 KJo: It’s sheer coincidence that I grew up wearing the kind of sweaters his father (Rishi Kapoor) would wear. I would tell my father (Yash Johar) to buy me the sweaters that Rishi Kapoor wore in ‘Chandni’. I would wear them even in the heat of Mumbai. I was obsessed with Rishi Kapoor. I grew up wanting to be like Ranbir’s dad and I used to perform to every song of ‘Chandni’. I wonder if that is the reason why I reacted the way I did to Ranbir.
Karan, your favourite Ranbir Kapoor film?
KJo: ‘Barfi’!. I had a cardiac arrest while watching that film. I was weeping more than the entire cinema put together. There was like this Ganga, Jamuna and Saraswati coming out of my eyes. I was moved by his performance in the film, and I loved the entire cast and Anurag Basu’s work. There’s a reason that I didn’t watch ‘Besharam’, I knew he wouldn’t be good in it. I don’t want to watch a bad Ranbir film. I have not seen it and I turn it off even now when it comes on TV.

How do you both deal with failure?
RK: I have been a part of a lot of films, which have failed at the box-office. I remember Karan came to my house the day ‘Bombay Velvet’ released, and he sat on the couch and said… ‘Well, you are f****d now. What are you going to do?’ And that’s about it. We moved on from there. Karan was a very important person when my whole failure phase was on. He’s always shown me the real picture.

KJo: When a film is a mid-level success, it bothers me more than extreme failure. When it’s the former, you don’t know what you are learning. Was the timing galat , or is that the film didn’t reach its optimum? Fortunately, one quality that I have is that I’m not delusional. I almost always know when a film is not going to work. I always see the failure coming. I have told filmmakers, ‘Listen, this film is not going to work, but now let’s get out and tell the world that it is working and build that energy around it’.

Karan, do you want to act again?
KJo: Can you please tell the whole world out there that I really want to act again? So what if it didn’t work the first time? I am not being offered any roles.

RK: What kind of characters would you like to play Karan? Like, would you play Rajat Kapoor’s role in ‘Kapoor & Sons’ (Since 1921)?

KJo: Yes, I would, though I think I’m a little young for it. Nobody is coming to me with these roles. I want to refuse a role at least once in my life; I am not being given that option. I want to act in one hit film and then maybe I will retire.

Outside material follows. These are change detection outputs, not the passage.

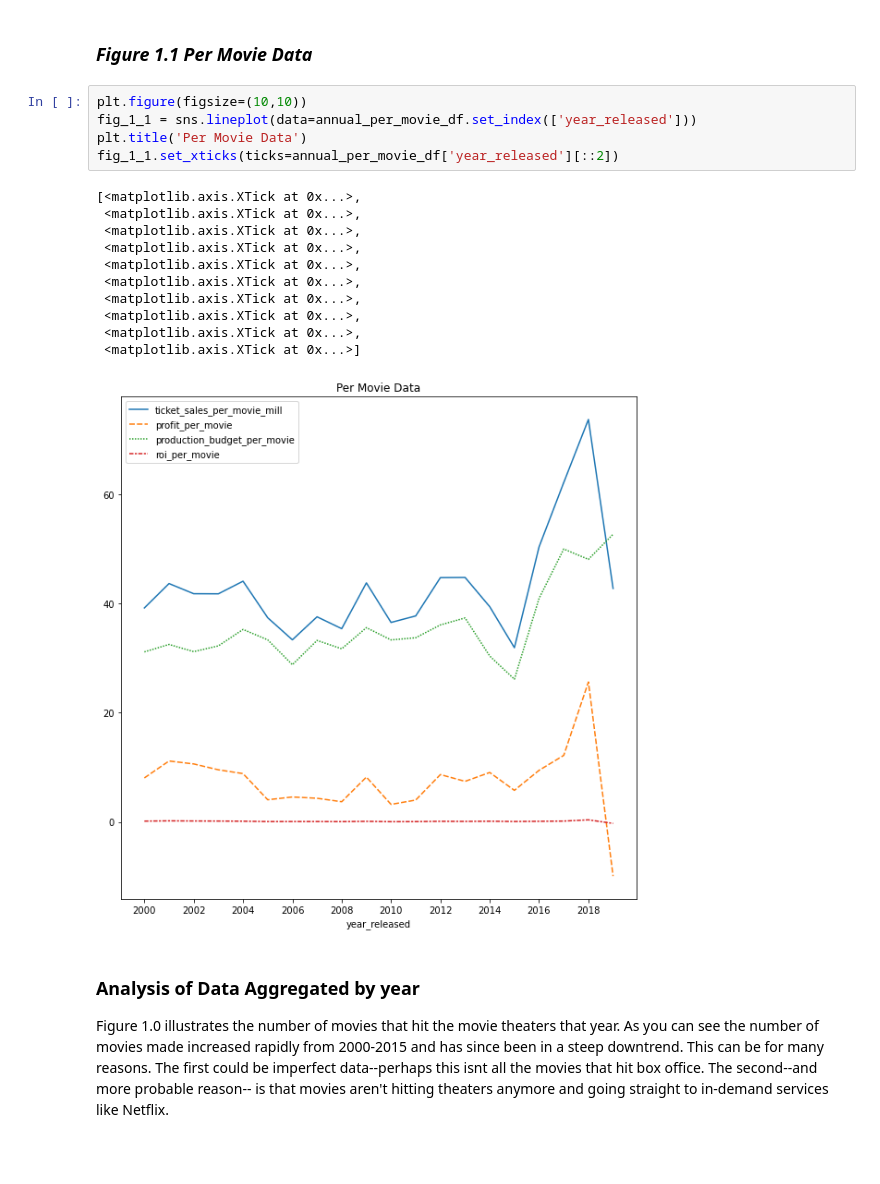
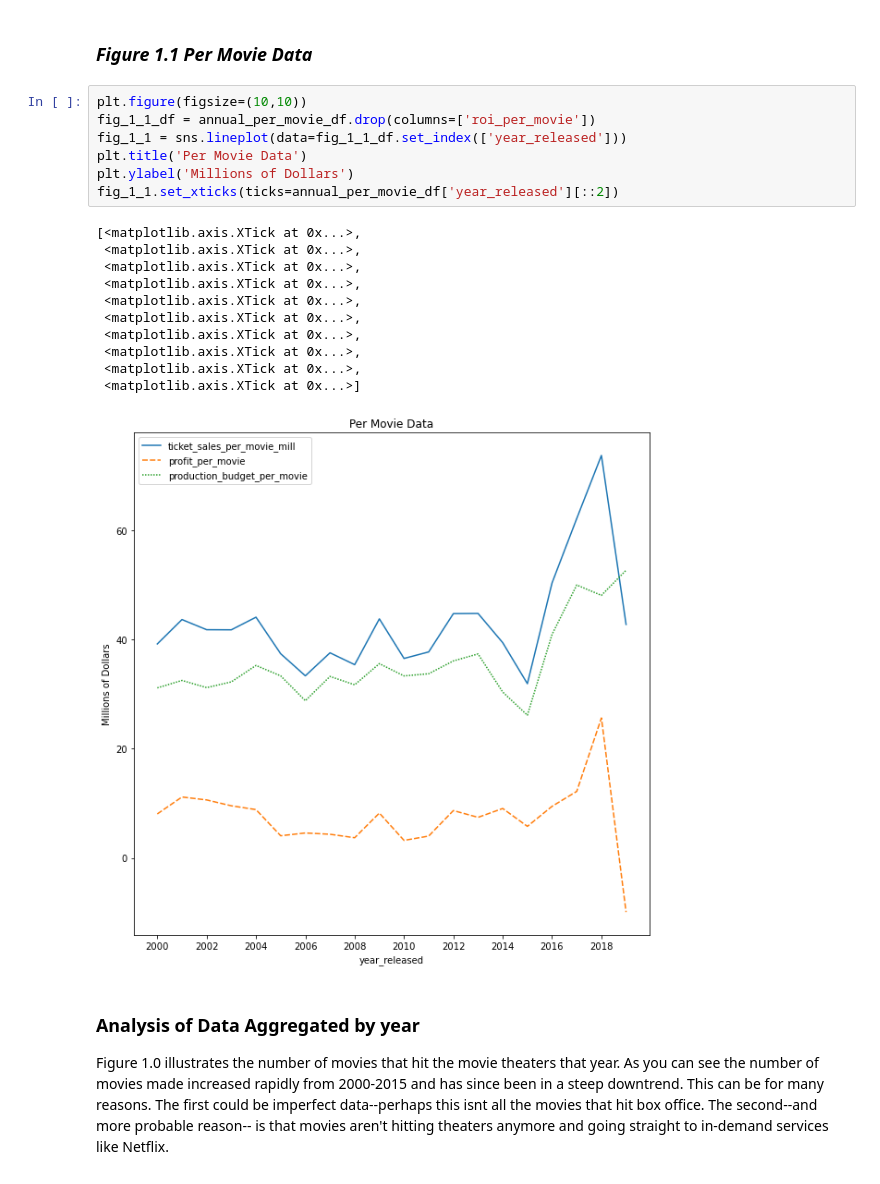
Before and after one commit to learn-co-students/dsc-mod-1-project-v2-1-onl01-dtsc-ft-041320, a Jupyter notebook: Evaluating The Box Office.ipynb, the cells around one changed output. Cells and saved outputs as stored; diff of their text form; blank space fills up the shorter version.

```diff
--- a/Evaluating The Box Office.ipynb
+++ b/Evaluating The Box Office.ipynb
@@ -227,21 +227,23 @@ annual_per_movie_df
 ### ***Figure 1.1 Per Movie Data***
 # %%
 plt.figure(figsize=(10,10))
-fig_1_1 = sns.lineplot(data=annual_per_movie_df.set_index(['year_released']))
+fig_1_1_df = annual_per_movie_df.drop(columns=['roi_per_movie'])
+fig_1_1 = sns.lineplot(data=fig_1_1_df.set_index(['year_released']))
 plt.title('Per Movie Data')
+plt.ylabel('Millions of Dollars')
 fig_1_1.set_xticks(ticks=annual_per_movie_df['year_released'][::2])
 # %% [output]
 [<matplotlib.axis.XTick at 0x...>,
  <matplotlib.axis.XTick at 0x...>,
  <matplotlib.axis.XTick at 0x...>,
  <matplotlib.axis.XTick at 0x...>,
  <matplotlib.axis.XTick at 0x...>,
  <matplotlib.axis.XTick at 0x...>,
  <matplotlib.axis.XTick at 0x...>,
  <matplotlib.axis.XTick at 0x...>,
  <matplotlib.axis.XTick at 0x...>,
  <matplotlib.axis.XTick at 0x...>]
-[figure, old version]
+[figure, new version]
 # %% [markdown]
 ### Analysis of Data Aggregated by year
 
```
Also changed, not shown: parts of 6 cells of this notebook, 3 other files.
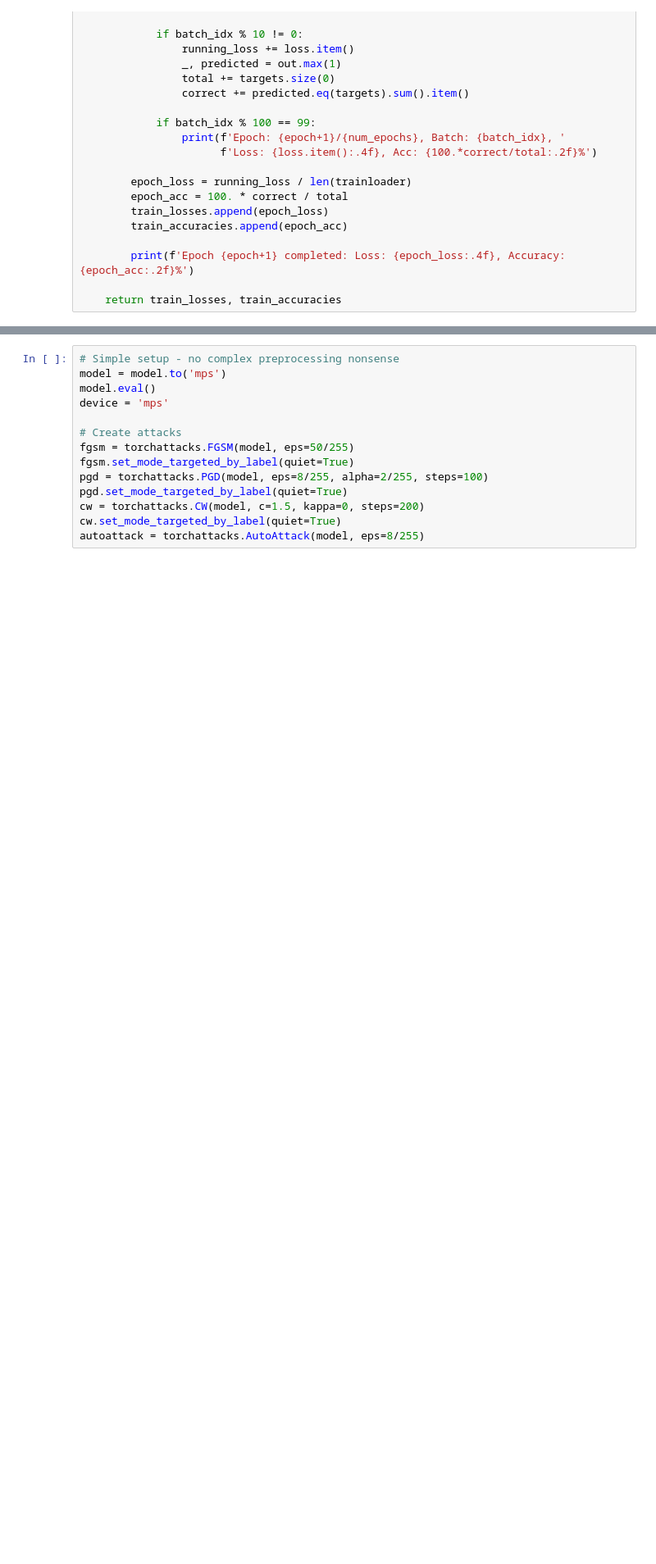
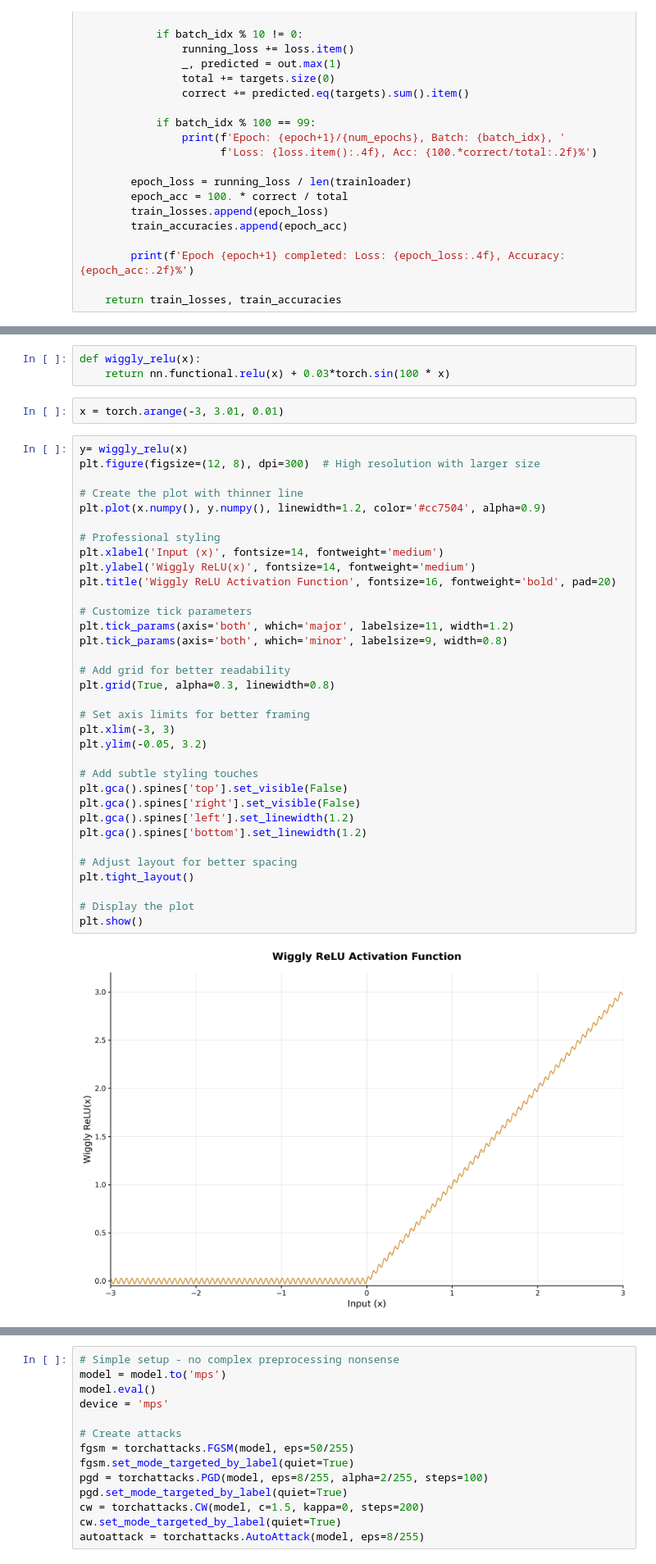
Before and after one commit to zroe1/playing-with-gradients, a Jupyter notebook: wiggle.ipynb, the cells around one changed output, grey strips where cells are left out. Shown at 82% size. Saved outputs shown, nothing was run; the diff lists cells and outputs as text; blank space fills up the shorter version.

Commit message:
wiggly relu plot

```diff
--- a/wiggle.ipynb
+++ b/wiggle.ipynb
@@ -165,3 +177,44 @@ Epoch 5 completed: Loss: 0.7627, Accuracy: 69.92%
+# %%
+def wiggly_relu(x):
+    return nn.functional.relu(x) + 0.03*torch.sin(100 * x)
+# %%
+x = torch.arange(-3, 3.01, 0.01)
+# %%
+y= wiggly_relu(x)
+plt.figure(figsize=(12, 8), dpi=300)  # High resolution with larger size
+
+# Create the plot with thinner line
+plt.plot(x.numpy(), y.numpy(), linewidth=1.2, color='#cc7504', alpha=0.9)
+
+# Professional styling
+plt.xlabel('Input (x)', fontsize=14, fontweight='medium')
+plt.ylabel('Wiggly ReLU(x)', fontsize=14, fontweight='medium')
+plt.title('Wiggly ReLU Activation Function', fontsize=16, fontweight='bold', pad=20)
+
+# Customize tick parameters
+plt.tick_params(axis='both', which='major', labelsize=11, width=1.2)
+plt.tick_params(axis='both', which='minor', labelsize=9, width=0.8)
+
+# Add grid for better readability
+plt.grid(True, alpha=0.3, linewidth=0.8)
+
+# Set axis limits for better framing
+plt.xlim(-3, 3)
+plt.ylim(-0.05, 3.2)
+
+# Add subtle styling touches
+plt.gca().spines['top'].set_visible(False)
+plt.gca().spines['right'].set_visible(False)
+plt.gca().spines['left'].set_linewidth(1.2)
+plt.gca().spines['bottom'].set_linewidth(1.2)
+
+# Adjust layout for better spacing
+plt.tight_layout()
+
+# Display the plot
+plt.show()
+# %% [output]
+[figure, added]
 # %%
 def show_adv_examples(adv_images):
     # Show first 4 examples (or less if batch is smaller)
```
Also changed, not shown: parts of 4 cells of this notebook.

Ranbir, what do you have to say about Karan being a fashion icon?
RK: Honestly, I believe that I am ten times more fashionable than Karan. There was a point and shift in our friendship when he started copying the brands that I wore (laughs). There was a time when I looked up to his fashion sense, but right now, I am 10 steps ahead of him. Okay, let’s say if not ahead, equal to him. Earlier, he would judge my fashion sense a lot, we would joke about it. But that has changed. Now, I do that to him because he repeats his clothes, like four days in a row.
Karan, really???
KJo: Yes, only sometimes at work. But I really feel that there is no reason for some people to not make an effort to look good. Sometimes, people just wear things that don’t compliment them. If you are walking the red carpet, it doesn’t mean that you look like one. Power to Sonam Kapoor, she changed the whole game of red carpet in our country. Alia, too. For me, being fashionable is a multi-billion dollar business. Sidharth, Alia and Varun get messages from me all the time, with screen grabs asking them why they have worn a certain outfit.

RK: While we were shooting, I have seen messages on his phone from other actors asking if they should wear this or that to the airport.
KJo: Yeah, sometimes it’s funny how the cost of your airport look is more than the cost of the tickets. It is more important than where you are going or what you are doing. I am just saying there is going to be paparazzi, so get your airport look right. And if you have so much of a problem, then take the train!